What you need to do | All lines in the data bearing the string "hàng" should be identified and copied.

Exercise data |
__________________________________________________

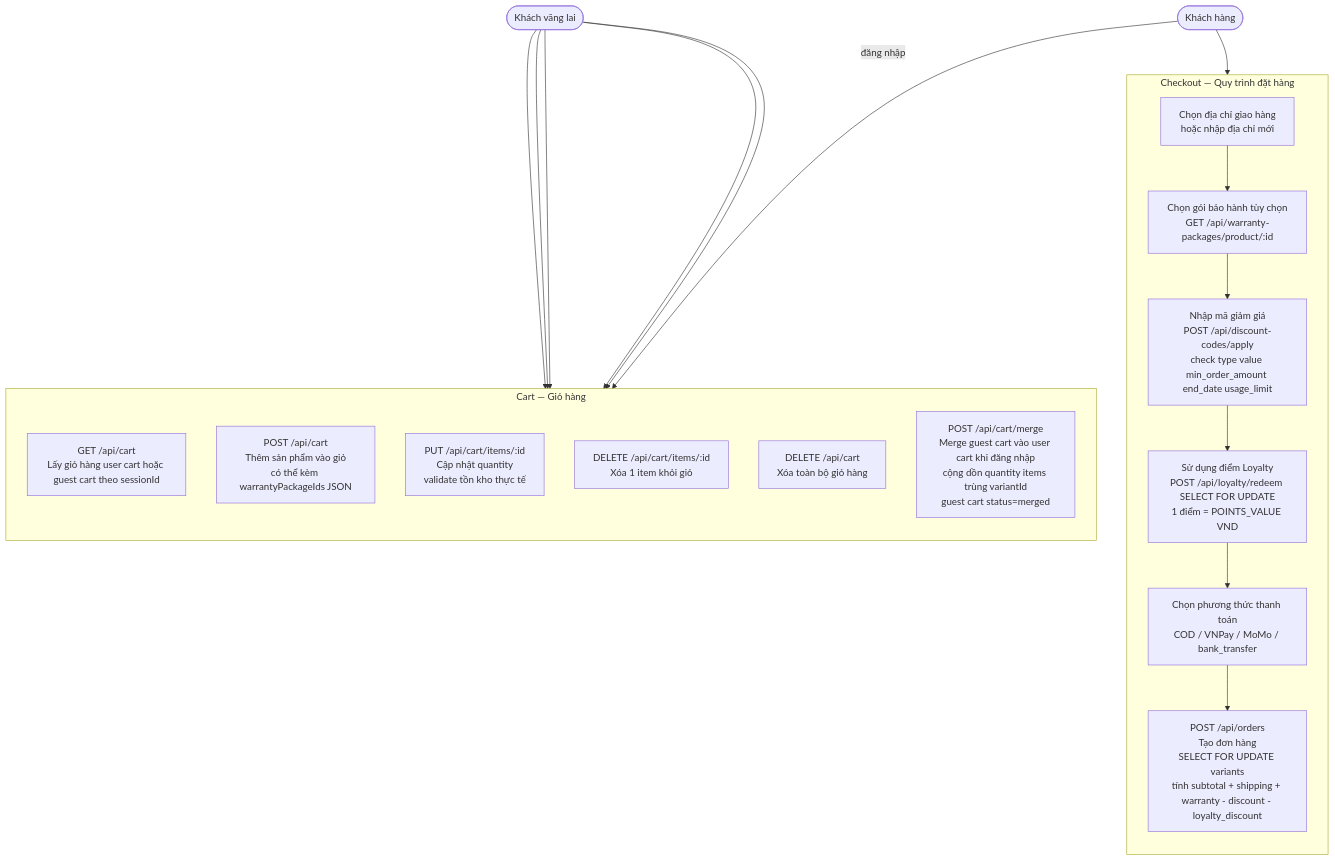
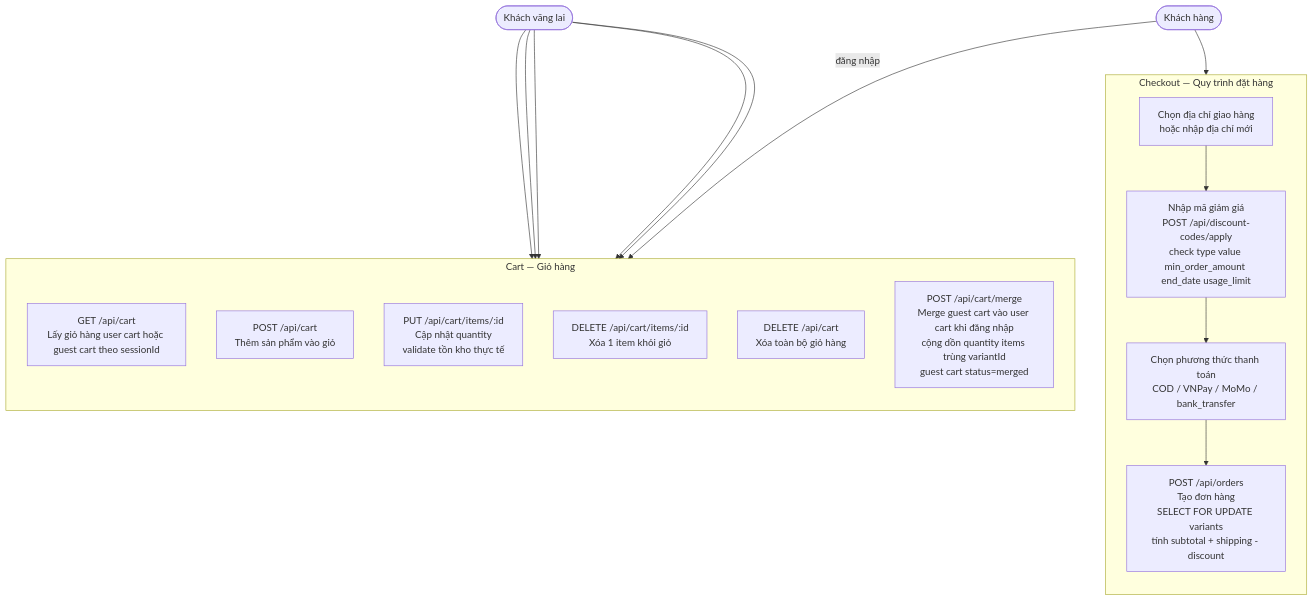
Before and after one commit to MinhThang1009/E-commerce-website: the fourth of 28 diagrams in DIAGRAMS.md, drawn with Mermaid. The commit also changed other lines of this file and 45 other files, not shown here.

First line of the commit message:
docs: cập nhật toàn bộ CLAUDE.md sau khi xóa loyalty/warranty/banner/news

````diff
--- a/DIAGRAMS.md
+++ b/DIAGRAMS.md
@@ -190,38 +184,34 @@
 ```mermaid
 flowchart TB
     Guest(["Khách vãng lai"])
     Customer(["Khách hàng"])
 
     subgraph CART["Cart — Giỏ hàng"]
         direction TB
         C1["GET /api/cart\nLấy giỏ hàng user cart hoặc guest cart theo sessionId"]
-        C2["POST /api/cart\nThêm sản phẩm vào giỏ\ncó thể kèm warrantyPackageIds JSON"]
+        C2["POST /api/cart\nThêm sản phẩm vào giỏ"]
         C3["PUT /api/cart/items/:id\nCập nhật quantity\nvalidate tồn kho thực tế"]
         C4["DELETE /api/cart/items/:id\nXóa 1 item khỏi giỏ"]
         C5["DELETE /api/cart\nXóa toàn bộ giỏ hàng"]
         C6["POST /api/cart/merge\nMerge guest cart vào user cart khi đăng nhập\ncộng dồn quantity items trùng variantId\nguest cart status=merged"]
     end
 
     subgraph CHECKOUT["Checkout — Quy trình đặt hàng"]
         direction TB
         D1["Chọn địa chỉ giao hàng\nhoặc nhập địa chỉ mới"]
-        D2["Chọn gói bảo hành tùy chọn\nGET /api/warranty-packages/product/:id"]
-        D3["Nhập mã giảm giá\nPOST /api/discount-codes/apply\ncheck type value min_order_amount end_date usage_limit"]
-        D4["Sử dụng điểm Loyalty\nPOST /api/loyalty/redeem SELECT FOR UPDATE\n1 điểm = POINTS_VALUE VND"]
-        D5["Chọn phương thức thanh toán\nCOD / VNPay / MoMo / bank_transfer"]
-        D6["POST /api/orders\nTạo đơn hàng\nSELECT FOR UPDATE variants\ntính subtotal + shipping + warranty - discount - loyalty_discount"]
+        D2["Nhập mã giảm giá\nPOST /api/discount-codes/apply\ncheck type value min_order_amount end_date usage_limit"]
+        D3["Chọn phương thức thanh toán\nCOD / VNPay / MoMo / bank_transfer"]
+        D4["POST /api/orders\nTạo đơn hàng\nSELECT FOR UPDATE variants\ntính subtotal + shipping - discount"]
         D1 --> D2
         D2 --> D3
         D3 --> D4
-        D4 --> D5
-        D5 --> D6
     end
 
     Guest --> C1
     Guest --> C2
     Guest --> C3
     Guest --> C4
     Guest --> C5
     Customer -->|đăng nhập| C6
     Customer --> CHECKOUT
 ```
````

__________________________________________________

Solution below |
     Customer(["Khách hàng"])
     subgraph CART["Cart — Giỏ hàng"]
         C1["GET /api/cart\nLấy giỏ hàng user cart hoặc guest cart theo sessionId"]
         C5["DELETE /api/cart\nXóa toàn bộ giỏ hàng"]
     subgraph CHECKOUT["Checkout — Quy trình đặt hàng"]
         D1["Chọn địa chỉ giao hàng\nhoặc nhập địa chỉ mới"]
-        D6["POST /api/orders\nTạo đơn hàng\nSELECT FOR UPDATE variants\ntính subtotal + shipping + warranty - discount - loyalty_discount"]
+        D4["POST /api/orders\nTạo đơn hàng\nSELECT FOR UPDATE variants\ntính subtotal + shipping - discount"]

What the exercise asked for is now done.